Task requirements: Give back each line of the listing below that contains the string "Processing".

Source records:
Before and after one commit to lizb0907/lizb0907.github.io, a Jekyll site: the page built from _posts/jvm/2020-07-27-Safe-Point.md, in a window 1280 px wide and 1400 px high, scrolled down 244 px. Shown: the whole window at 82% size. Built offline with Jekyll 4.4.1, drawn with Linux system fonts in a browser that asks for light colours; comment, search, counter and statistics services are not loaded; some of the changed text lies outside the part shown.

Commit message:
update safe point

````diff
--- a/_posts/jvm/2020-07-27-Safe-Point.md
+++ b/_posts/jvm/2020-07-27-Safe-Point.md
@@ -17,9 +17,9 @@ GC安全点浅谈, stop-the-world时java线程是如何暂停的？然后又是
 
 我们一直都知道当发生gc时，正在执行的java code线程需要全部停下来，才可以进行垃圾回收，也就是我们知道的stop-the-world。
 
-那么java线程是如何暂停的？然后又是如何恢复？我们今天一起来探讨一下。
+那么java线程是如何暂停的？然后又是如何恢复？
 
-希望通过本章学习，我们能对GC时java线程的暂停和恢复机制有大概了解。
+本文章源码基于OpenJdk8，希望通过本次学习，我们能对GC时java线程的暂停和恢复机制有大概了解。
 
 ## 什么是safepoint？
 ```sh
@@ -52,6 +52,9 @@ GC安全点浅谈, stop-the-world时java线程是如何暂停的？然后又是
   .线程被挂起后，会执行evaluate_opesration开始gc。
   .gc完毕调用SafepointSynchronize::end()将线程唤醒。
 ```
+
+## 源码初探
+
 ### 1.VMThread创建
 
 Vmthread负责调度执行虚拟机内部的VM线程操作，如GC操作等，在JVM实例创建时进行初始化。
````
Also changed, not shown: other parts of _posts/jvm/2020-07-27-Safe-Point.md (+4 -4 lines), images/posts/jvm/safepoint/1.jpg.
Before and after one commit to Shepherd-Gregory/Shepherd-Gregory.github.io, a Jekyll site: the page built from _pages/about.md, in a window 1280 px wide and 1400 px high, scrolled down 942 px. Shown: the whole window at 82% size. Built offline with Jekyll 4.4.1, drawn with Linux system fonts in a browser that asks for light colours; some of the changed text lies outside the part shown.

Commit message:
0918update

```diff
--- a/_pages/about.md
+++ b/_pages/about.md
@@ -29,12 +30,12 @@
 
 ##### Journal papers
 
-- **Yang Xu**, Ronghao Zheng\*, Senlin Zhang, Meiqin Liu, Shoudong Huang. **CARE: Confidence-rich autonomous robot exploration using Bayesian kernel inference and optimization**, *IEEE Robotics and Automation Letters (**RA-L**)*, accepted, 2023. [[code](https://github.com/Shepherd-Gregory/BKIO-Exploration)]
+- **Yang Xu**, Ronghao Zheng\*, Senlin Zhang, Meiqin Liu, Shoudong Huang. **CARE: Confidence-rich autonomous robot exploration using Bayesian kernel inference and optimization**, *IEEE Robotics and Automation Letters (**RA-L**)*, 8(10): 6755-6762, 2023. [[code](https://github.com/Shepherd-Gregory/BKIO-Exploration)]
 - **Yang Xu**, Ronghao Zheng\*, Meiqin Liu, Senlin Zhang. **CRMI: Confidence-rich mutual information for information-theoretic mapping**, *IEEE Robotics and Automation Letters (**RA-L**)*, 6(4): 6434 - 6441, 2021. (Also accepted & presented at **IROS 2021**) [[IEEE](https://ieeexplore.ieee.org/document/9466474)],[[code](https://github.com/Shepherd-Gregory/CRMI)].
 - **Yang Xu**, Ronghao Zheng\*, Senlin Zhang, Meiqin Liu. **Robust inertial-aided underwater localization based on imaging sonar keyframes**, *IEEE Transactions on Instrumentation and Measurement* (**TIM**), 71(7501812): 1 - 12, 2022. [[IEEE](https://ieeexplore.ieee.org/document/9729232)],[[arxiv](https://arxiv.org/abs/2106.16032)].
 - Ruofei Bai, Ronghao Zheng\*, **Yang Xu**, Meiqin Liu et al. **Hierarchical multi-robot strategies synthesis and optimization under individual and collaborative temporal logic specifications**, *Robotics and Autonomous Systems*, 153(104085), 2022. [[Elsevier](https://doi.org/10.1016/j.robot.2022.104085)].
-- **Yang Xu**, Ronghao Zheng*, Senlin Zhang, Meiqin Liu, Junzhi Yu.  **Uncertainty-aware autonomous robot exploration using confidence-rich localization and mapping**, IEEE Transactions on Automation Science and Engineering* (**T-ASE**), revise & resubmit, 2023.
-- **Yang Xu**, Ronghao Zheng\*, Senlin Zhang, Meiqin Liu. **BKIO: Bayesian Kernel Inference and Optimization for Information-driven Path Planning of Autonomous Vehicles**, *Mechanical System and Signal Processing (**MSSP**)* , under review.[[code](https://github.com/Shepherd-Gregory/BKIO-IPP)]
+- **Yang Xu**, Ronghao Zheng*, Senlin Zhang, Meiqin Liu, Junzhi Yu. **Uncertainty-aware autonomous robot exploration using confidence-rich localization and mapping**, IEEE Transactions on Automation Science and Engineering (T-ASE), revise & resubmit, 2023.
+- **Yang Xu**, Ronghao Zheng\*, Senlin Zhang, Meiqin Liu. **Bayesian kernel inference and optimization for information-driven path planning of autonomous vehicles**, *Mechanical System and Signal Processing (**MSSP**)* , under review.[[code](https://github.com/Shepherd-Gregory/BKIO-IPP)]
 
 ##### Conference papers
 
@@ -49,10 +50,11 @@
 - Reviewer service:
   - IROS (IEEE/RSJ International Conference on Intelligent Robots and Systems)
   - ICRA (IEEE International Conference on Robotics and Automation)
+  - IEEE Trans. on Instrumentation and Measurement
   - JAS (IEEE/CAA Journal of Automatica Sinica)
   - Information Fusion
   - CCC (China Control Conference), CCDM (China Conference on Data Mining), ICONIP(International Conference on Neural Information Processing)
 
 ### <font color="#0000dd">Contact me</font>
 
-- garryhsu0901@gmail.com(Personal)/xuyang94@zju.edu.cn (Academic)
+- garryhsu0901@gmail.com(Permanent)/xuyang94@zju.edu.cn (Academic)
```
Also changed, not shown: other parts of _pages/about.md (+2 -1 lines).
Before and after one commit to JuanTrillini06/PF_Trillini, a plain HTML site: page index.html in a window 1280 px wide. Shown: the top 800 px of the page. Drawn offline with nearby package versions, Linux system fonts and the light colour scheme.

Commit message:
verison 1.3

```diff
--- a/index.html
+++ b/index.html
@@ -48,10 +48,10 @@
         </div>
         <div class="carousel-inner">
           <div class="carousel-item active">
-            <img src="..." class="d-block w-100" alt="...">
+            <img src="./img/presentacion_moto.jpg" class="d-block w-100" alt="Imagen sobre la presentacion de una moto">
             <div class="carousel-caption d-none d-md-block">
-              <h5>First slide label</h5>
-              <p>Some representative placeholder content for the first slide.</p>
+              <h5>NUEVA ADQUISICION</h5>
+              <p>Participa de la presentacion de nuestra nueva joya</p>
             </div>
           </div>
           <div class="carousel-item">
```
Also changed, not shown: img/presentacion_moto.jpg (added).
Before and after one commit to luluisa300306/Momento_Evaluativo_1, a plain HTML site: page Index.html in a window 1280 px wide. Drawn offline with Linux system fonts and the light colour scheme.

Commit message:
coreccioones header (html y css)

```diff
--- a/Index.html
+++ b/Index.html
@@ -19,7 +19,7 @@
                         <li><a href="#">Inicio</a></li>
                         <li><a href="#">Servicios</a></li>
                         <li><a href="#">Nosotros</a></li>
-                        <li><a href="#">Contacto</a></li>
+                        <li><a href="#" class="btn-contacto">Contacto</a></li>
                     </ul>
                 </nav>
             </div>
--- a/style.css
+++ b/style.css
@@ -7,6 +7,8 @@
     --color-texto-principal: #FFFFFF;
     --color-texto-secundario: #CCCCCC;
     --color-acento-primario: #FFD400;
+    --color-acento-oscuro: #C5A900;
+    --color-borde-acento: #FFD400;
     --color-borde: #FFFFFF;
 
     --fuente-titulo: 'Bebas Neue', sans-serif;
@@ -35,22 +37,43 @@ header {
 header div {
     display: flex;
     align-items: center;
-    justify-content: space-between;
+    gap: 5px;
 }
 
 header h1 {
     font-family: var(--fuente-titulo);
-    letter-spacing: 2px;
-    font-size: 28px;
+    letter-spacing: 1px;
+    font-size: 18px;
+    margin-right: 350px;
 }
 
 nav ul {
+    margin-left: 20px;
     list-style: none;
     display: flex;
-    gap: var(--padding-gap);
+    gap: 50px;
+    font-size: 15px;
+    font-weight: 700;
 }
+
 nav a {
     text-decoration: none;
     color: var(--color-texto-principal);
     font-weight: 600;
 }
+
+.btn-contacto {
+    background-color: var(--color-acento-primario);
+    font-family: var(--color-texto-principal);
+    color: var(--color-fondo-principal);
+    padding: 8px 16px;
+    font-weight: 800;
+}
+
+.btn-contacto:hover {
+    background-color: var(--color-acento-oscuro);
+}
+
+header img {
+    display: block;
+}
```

Response area:
-- **Yang Xu**, Ronghao Zheng\*, Senlin Zhang, Meiqin Liu. **BKIO: Bayesian Kernel Inference and Optimization for Information-driven Path Planning of Autonomous Vehicles**, *Mechanical System and Signal Processing (**MSSP**)* , under review.[[code](https://github.com/Shepherd-Gregory/BKIO-IPP)]
+- **Yang Xu**, Ronghao Zheng\*, Senlin Zhang, Meiqin Liu. **Bayesian kernel inference and optimization for information-driven path planning of autonomous vehicles**, *Mechanical System and Signal Processing (**MSSP**)* , under review.[[code](https://github.com/Shepherd-Gregory/BKIO-IPP)]
   - CCC (China Control Conference), CCDM (China Conference on Data Mining), ICONIP(International Conference on Neural Information Processing)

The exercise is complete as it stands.